Utility watchdog group The Utility Reform Network (TURN) isn't
quite convinced that California's two major utilities are hurting
financially from this summer's wholesale power price spikes.
Nettie Hoge, TURN's executive director, said the utilities have
been fabricating a picture of "financial ruination" that is not
real if deregulation transition revenues are considered in the
The group released a study at a San Francisco press conference
yesterday claiming that utility transition charges could more than
offset higher power costs. In a filing made Tuesday with California
Public Utilities Commission (CPUC), it asked state regulators to
agree with that assessment.
The CPUC already has called for a series of evidentiary hearings
to determine how to deal with the issue. A decision from those
proceedings is expected by the end of the year.
Meanwhile, the utilities have asked the CPUC for expedited
handling of their so-called "under-collections" on an emergency
basis. That isn't likely to happen, however. A statement on Tuesday
by CPUC President Loretta Lynch indicates regulators will deal with
the issue more carefully and slowly than the utilities wanted.
TURN's report alleges that Pacific Gas and Electric Co. and
Southern California Edison Co. have collected a combined $18

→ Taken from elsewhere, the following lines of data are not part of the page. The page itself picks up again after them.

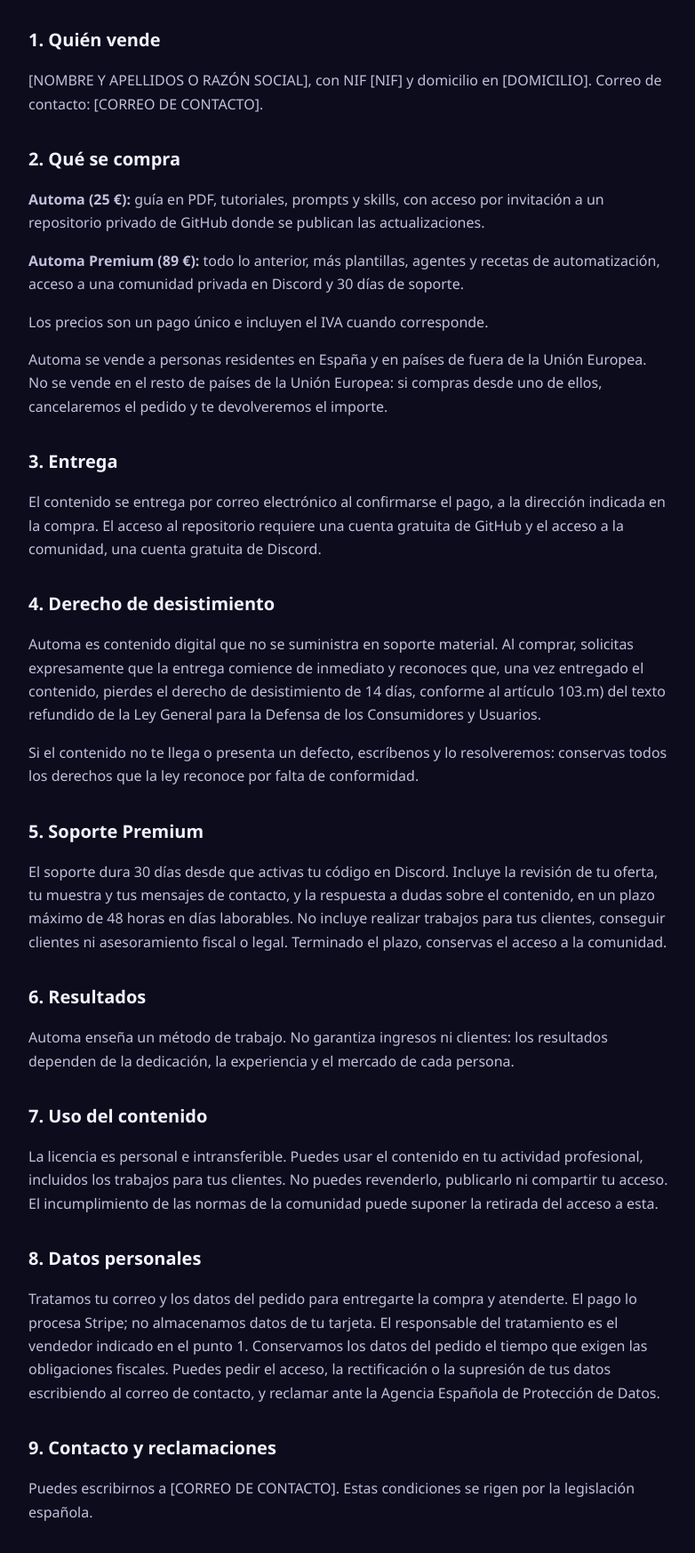
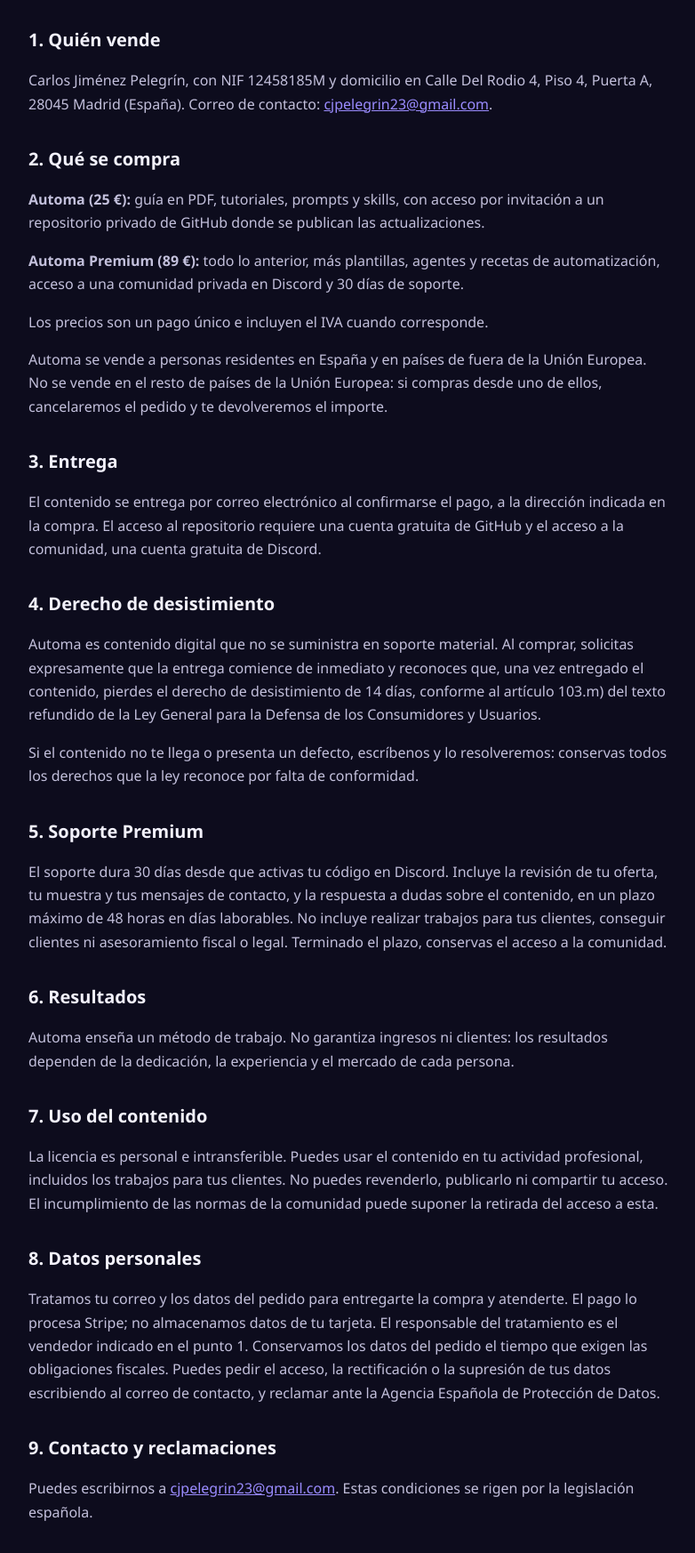
Before and after one commit to inigo-iza-alonso/automa, a plain HTML site: page condiciones.html in a window 1280 px wide. Shown: the part 146-1892 px from the top of the page at 89% size, without its empty margins (248-1030 px from the left). Drawn offline with Linux system fonts and the light colour scheme.

Commit message:
Datos del vendedor y correo de contacto

```diff
--- a/condiciones.html
+++ b/condiciones.html
@@ -21,7 +21,7 @@
   <h1>Condiciones de compra</h1>
 
   <h2>1. Quién vende</h2>
-  <p>[NOMBRE Y APELLIDOS O RAZÓN SOCIAL], con NIF [NIF] y domicilio en [DOMICILIO]. Correo de contacto: [CORREO DE CONTACTO].</p>
+  <p>Carlos Jiménez Pelegrín, con NIF 12458185M y domicilio en Calle Del Rodio 4, Piso 4, Puerta A, 28045 Madrid (España). Correo de contacto: <a href="mailto:cjpelegrin23@gmail.com">cjpelegrin23@gmail.com</a>.</p>
 
   <h2>2. Qué se compra</h2>
   <p><strong>Automa (25 €):</strong> guía en PDF, tutoriales, prompts y skills, con acceso por invitación a un repositorio privado de GitHub donde se publican las actualizaciones.</p>
@@ -49,7 +49,7 @@
   <p>Tratamos tu correo y los datos del pedido para entregarte la compra y atenderte. El pago lo procesa Stripe; no almacenamos datos de tu tarjeta. El responsable del tratamiento es el vendedor indicado en el punto 1. Conservamos los datos del pedido el tiempo que exigen las obligaciones fiscales. Puedes pedir el acceso, la rectificación o la supresión de tus datos escribiendo al correo de contacto, y reclamar ante la Agencia Española de Protección de Datos.</p>
 
   <h2>9. Contacto y reclamaciones</h2>
-  <p>Puedes escribirnos a [CORREO DE CONTACTO]. Estas condiciones se rigen por la legislación española.</p>
+  <p>Puedes escribirnos a <a href="mailto:cjpelegrin23@gmail.com">cjpelegrin23@gmail.com</a>. Estas condiciones se rigen por la legislación española.</p>
 </main>
 </body>
 </html>
```
Also changed, not shown: gracias.html (+1 -1 lines).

billion in so-called "competition transition charge" (CTC)
revenues, including several billion dollars from electricity sales
from its nuclear and hydroelectric generating plants this summer.
Some of these funds could be used to make the two utilities
whole for their almost $5 billion in power costs from May through
September that exceeded retail rate recovery. Retail rates have
been frozen since mid-1996 as part of the state's deregulation
PG&E and Edison are assessing how to deal with the revenue
under-collections in soon-to-be-announced third quarter earnings.
CPUC's Lynch said the commission is examining financial data on
each company so it can "evaluate claims to investors and the media
that recent power purchase liabilities have undermined the
financial integrity of California's utilities. The magnitude of
these claims imposes a responsibility on regulators to evaluate the
utilities' financial circumstances on behalf of utility customers
and the state."
In the meantime, the CPUC is asking the utilities to help
identify "initial steps" in changing the regulators' accounting
provisions to provide some "interim relief." Lynch indicated that
one step might be to apply some of the stranded cost funds
recovered over the past three years by the utilities to the
wholesale power cost under-collections. That is strongly opposed by
the utilities, which argue that would be contrary to the provisions
of the state's 1996 electric industry restructuring law.
Richard Nemec, Los Angeles
©Copyright 2000 Intelligence Press, Inc. All rights
reserved. The preceding news report may not be republished or
redistributed in whole or in part without prior written consent of
Intelligence Press, Inc.